A new study from the University of Illinois evaluates fintech systems in 16 emerging markets. The researchers conclude digital technologies overall provide greater access to financial services, but some barriers to usage remain for vulnerable populations.
"Emerging economies have great potential for harnessing the power of fintech to speed up economic development. It can be an incredibly powerful tool to help improve financial inclusion and resiliency," says Angela Lyons, associate professor in the Department of Agricultural and Consumer Economics at Illinois and lead author on the study.
Lyons and co-authors Josephine Kass-Hanna and Ana Fava analyze data from the 2017 World Bank Global Findex database and link it with new data that ranks countries on the basis of their fintech ecosystems. Their study focuses on ten big emerging economies (Argentina, Brazil, China, India, Indonesia, Mexico, Poland, South Africa, South Korea, and Turkey) and six other rapidly developing economies (Chile, Colombia, Malaysia, Nigeria, Russia, and United Arab Emirates).
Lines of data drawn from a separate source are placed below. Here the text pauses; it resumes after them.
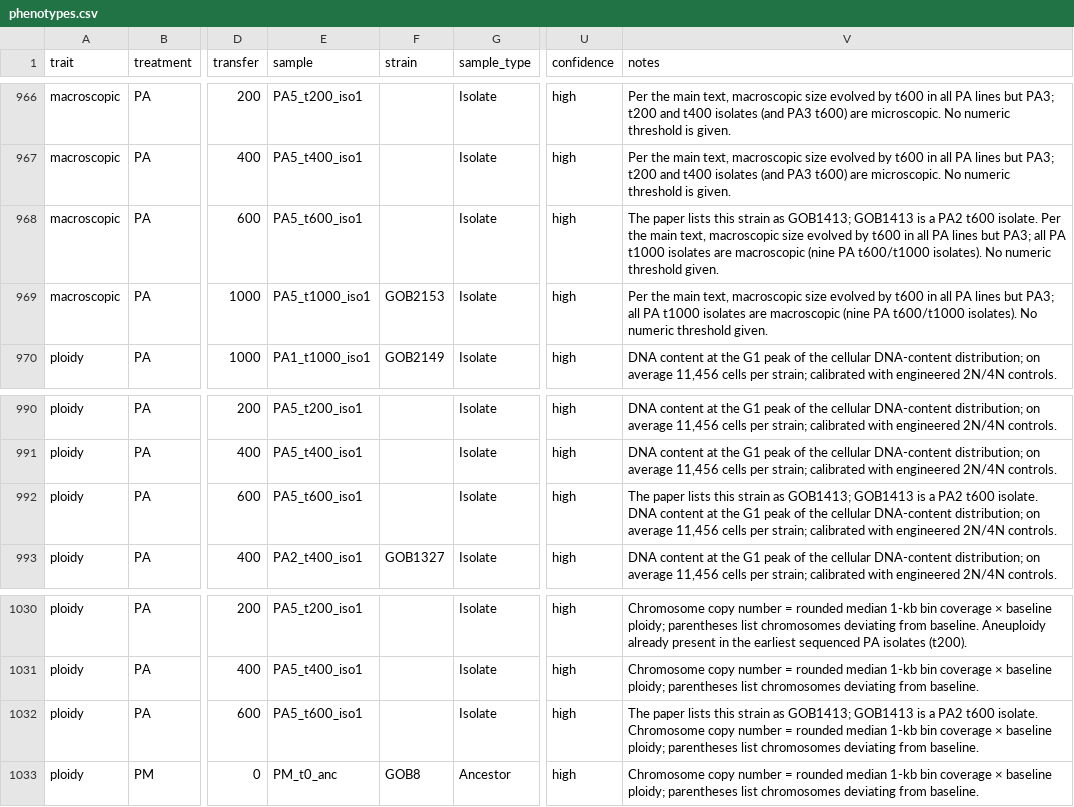
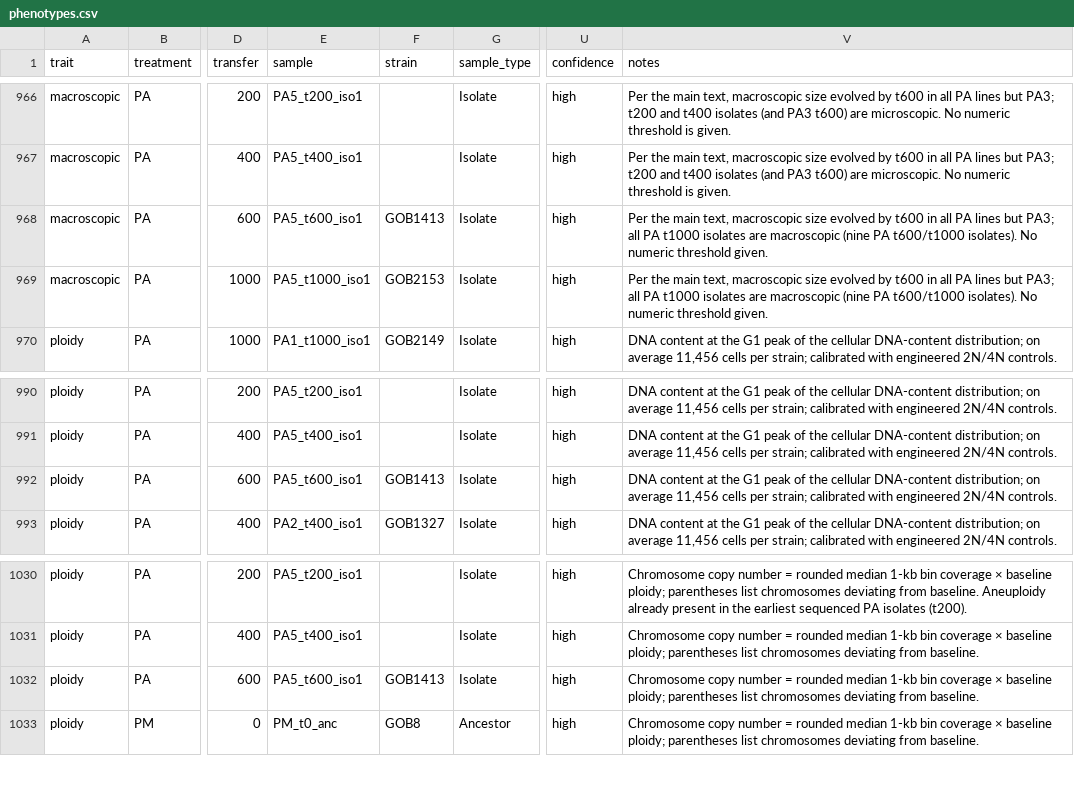
Before and after one commit to ozanbozdag/multee.org, a CSV file: phenotypes/phenotypes.csv, drawn as a sheet; only a part is shown, gaps mark what is left out; the diff covers the shown part only; the diff names each change by its address in the sheet, - before the commit and + after, or states it on an @@ line.

```diff
--- a/phenotypes/phenotypes.csv
+++ b/phenotypes/phenotypes.csv
-F968 (strain): (empty)
+F968 (strain): GOB1413
-V968 (notes): The paper lists this strain as GOB1413; GOB1413 is a PA2 t600 isolate. Per the…
+V968 (notes): Per the…
-F992 (strain): (empty)
+F992 (strain): GOB1413
-V992 (notes): The paper lists this strain as GOB1413; GOB1413 is a PA2 t600 isolate. DNA content…
+V992 (notes): DNA content…
-F1032 (strain): (empty)
+F1032 (strain): GOB1413
-V1032 (notes): The paper lists this strain as GOB1413; GOB1413 is a PA2 t600 isolate. Chromosome copy…
+V1032 (notes): Chromosome copy…
```
Also changed, not shown: 28 edited cells elsewhere in this file, sequences/runs.csv, 2 other files.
"Until recently, researchers haven't had a lot of tools to measure fintech development. We were fortunate to be able to work with the company Findexable. We had access to their proprietary measure, which uses a comprehensive metric to look at three core dimensions–the quantity and quality of fintech companies, as well as the business environment in each country," Lyons says.
"Our study provides one of the first multi-country assessments of the relationship between fintech and financial inclusion. It establishes a starting place for other researchers to build upon."
The researchers include financial measures such as account ownership, saving and borrowing behavior, the use of formal and informal services, and sending or receiving remittances. They also measure ownership and use of mobile phones, mobile apps, and digital technologies for financial transactions.
"Overall, we do find positive associations; for the most part fintech is helping to improve financial inclusion," Lyons says. "However, greater access to financial services does not necessarily mean greater usage."
There are still many barriers to usage, including digital literacy, cost, and limited consumer protections, especially for disadvantaged populations such as women, younger, older, less educated, and poorer individuals. Such challenges require continued political interventions to address infrastructure and regulations, the researchers note.
The COVID-19 pandemic has sped up the transition to digital financial services worldwide, further underscoring the need to ensure vulnerable populations have the tools and knowledge to use digital technologies.
"These populations are likely to require additional enabling support that goes beyond digital infrastructure and fintech development to include regulation, supervision, consumer protections, and financial and digital literacy," the researchers conclude in the paper.
The Department of Agricultural and Consumer Economics is in the College of Agricultural, Consumer and Environmental Sciences, University of Illinois.
The paper is published in Emerging Markets Review.
More information: Angela C. Lyons et al, Fintech development and savings, borrowing, and remittances: A comparative study of emerging economies, Emerging Markets Review (2021). DOI: 10.1016/j.ememar.2021.100842
Provided by University of Illinois at Urbana-Champaign